Earlier this month the Independent covered the story of how Salyersville Police Chief Matthew Watson had been on Facebook and the Officer Down Memorial Page (www.odmp.org) popped up on the side. When he pulled up the website and checked out all that were from Magoffin, he found out about Salyersville Police Chief Lewis Marshall, who had only held the title for three months when he was shot and killed in 1937.
The police department has applied to have Marshall included on the memorial for fallen officers in Richmond, and hopes to take any living family members with them to the ceremony.
On Friday, March 9 five great-granddaughters of Marshall stopped by the police department, eager to find out more about their “Poppy Marshall.”
Paula Ferrell, Jennifer Caudill, Genius Taylor, Cornelia Reffett and Brenda Pierce, all great-granddaughters of Marshall’s, didn’t really know much about his death, or about their Magoffin County heritage.
They knew he had died in the line of duty, and that his funeral had been held at his home on the day of his granddaughter’s eighth birthday, and that his wife went to live with one of their daughters in West Van Lear after his death, passing away only seven years later.
Through Watson’s investigation, historian Jimmie Allen told him Marshall had been a mason by trade, building the house he lived in (still standing on Kentucky Street in Dixie).
The original article by the Associated Press, dated November 6, 1937, stated the following: “Chief of Police Lewis Marshall was shot and killed here today as he placed a prisoner in a cell on the second floor of the jail.
“Chief Marshall had arrested the man, named by Sheriff A. L. Cooper as Wiley Salyer, a farmer about 50 years old, on complaint that he was drunk and disorderly. Marshall led him about two blocks to the jail but had failed to search him.”
During the altercation, Marshall also shot Salyer, Jimmie Allen told Watson.

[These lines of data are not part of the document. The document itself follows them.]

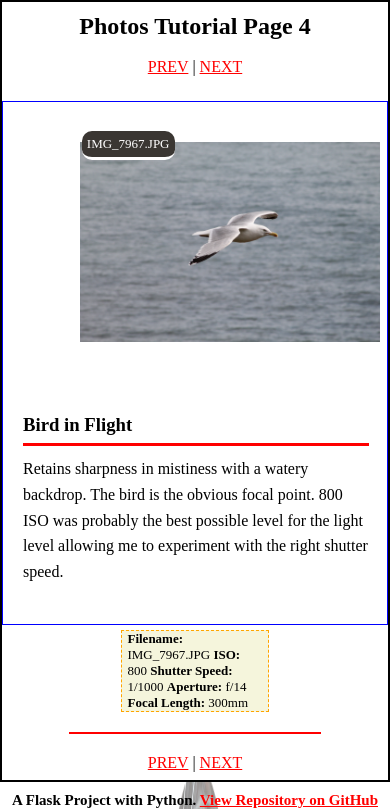
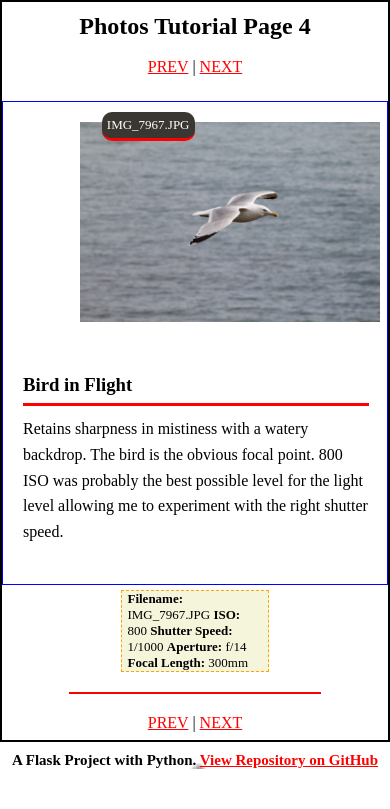
Before and after one commit to jg-digital-media/jgdm_flask_project, a Flask app: page /tutorials/4 in a window 390 px wide. Shown: the part 154-963 px from the top of the page. After the commit the page ends 923 px from the top, so only its background shows below. Run offline with Flask 2, Linux system fonts and the light colour scheme; some web fonts are replaced.

Commit message:
update styles

```diff
--- a/static/style.css
+++ b/static/style.css
@@ -108,11 +108,13 @@ body {
         margin: 0 auto;
         width: 75%; } }
   .container .tutorial_container .image_container {
-    position: relative; }
+    position: relative;
+    padding: 20px; }
     @media (max-width: 960px) {
       .container .tutorial_container .image_container {
         /* width: 90%; */
-        width: 100%; } }
+        width: 100%;
+        padding: 0; } }
     @media (max-width: 680px) {
       .container .tutorial_container .image_container {
         margin: 0 auto;
@@ -129,10 +131,14 @@ body {
         background: #3a3632;
         padding: 5px 5px;
         color: white;
-        border-bottom: white solid 3px;
+        border-bottom: #ff0000 solid 3px;
         border-radius: 10px 10px 10px 10px; }
         .container .tutorial_container .image_container a > span:hover {
           display: block; }
+        @media (max-width: 980px) {
+          .container .tutorial_container .image_container a > span {
+            /* left: -20px; */
+            top: 10px; } }
   .container .tutorial_container hr {
     width: 250px;
     display: block;
@@ -152,7 +158,9 @@ body {
     border: solid red 1px; }
     @media (max-width: 960px) {
       .container .double {
-        flex-direction: row-reverse; } }
+        flex-direction: row-reverse;
+        flex-direction: column-reverse;
+        padding: 0px; } }
   .container hr {
     width: 250px;
     display: block;
@@ -188,9 +196,6 @@ body {
 #main_img {
   width: 80%; }
 
-.image_container {
-  padding: 20px; }
-
 hr {
   margin: 10px 0; }
 
```
Also changed, not shown: 1 other file.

According to the ODMP website, the county sheriff then locked the man into the second floor of the jail to let him cool off. Several hours later the man was reportedly discovered suffering from a gunshot wound in the abdomen. The subject subsequently died later from his wound in the hospital in Paintsville.
Reportedly, Marshall had only served as chief of the Salyersville Police Department for three months.
According to the Historical Society, Marshall was born April 14, 1880, and died November 6, 1937, and was buried in the Bluegrass Cemetery. He was the son of William Marshall (1835-1919) and America Bradley (1838-1915). He was survived by his wife and two adult daughters.
Genius Taylor, named after Marshall’s daughter (her grandmother), said, “We’re just so excited to get to know more about him. We didn’t know the name of the man that shot him. We didn’t know we had prominent people here, with a former county judge and a Commonwealth attorney in our family on the Patrick side. One started First National Bank and was involved with the treasury and we didn’t know until all this came about.”
The five said they – along with their families – will all want to go to the ceremony if it happens.
Jennifer Caudill said, “We’ll definitely go. We’ve been going to the cemetery for years and years, and heard the story of his death from birth.”
The family is now hoping to find out more information about their Marshall and Patrick lineage.
Watson apologized to the family for not working on this sooner, but said the information has been pouring in steadily since he first started looking into it.
“It’s a shame it took this long,” Watson said. “Each day someone would call me and it just snowballed from there. He was killed in the line of duty, so he needs to be honored.”
Pictured above, five of Lewis Marshall's great-granddaughters meet with Salyersville Police Chief Matthew Watson on Friday, March 9.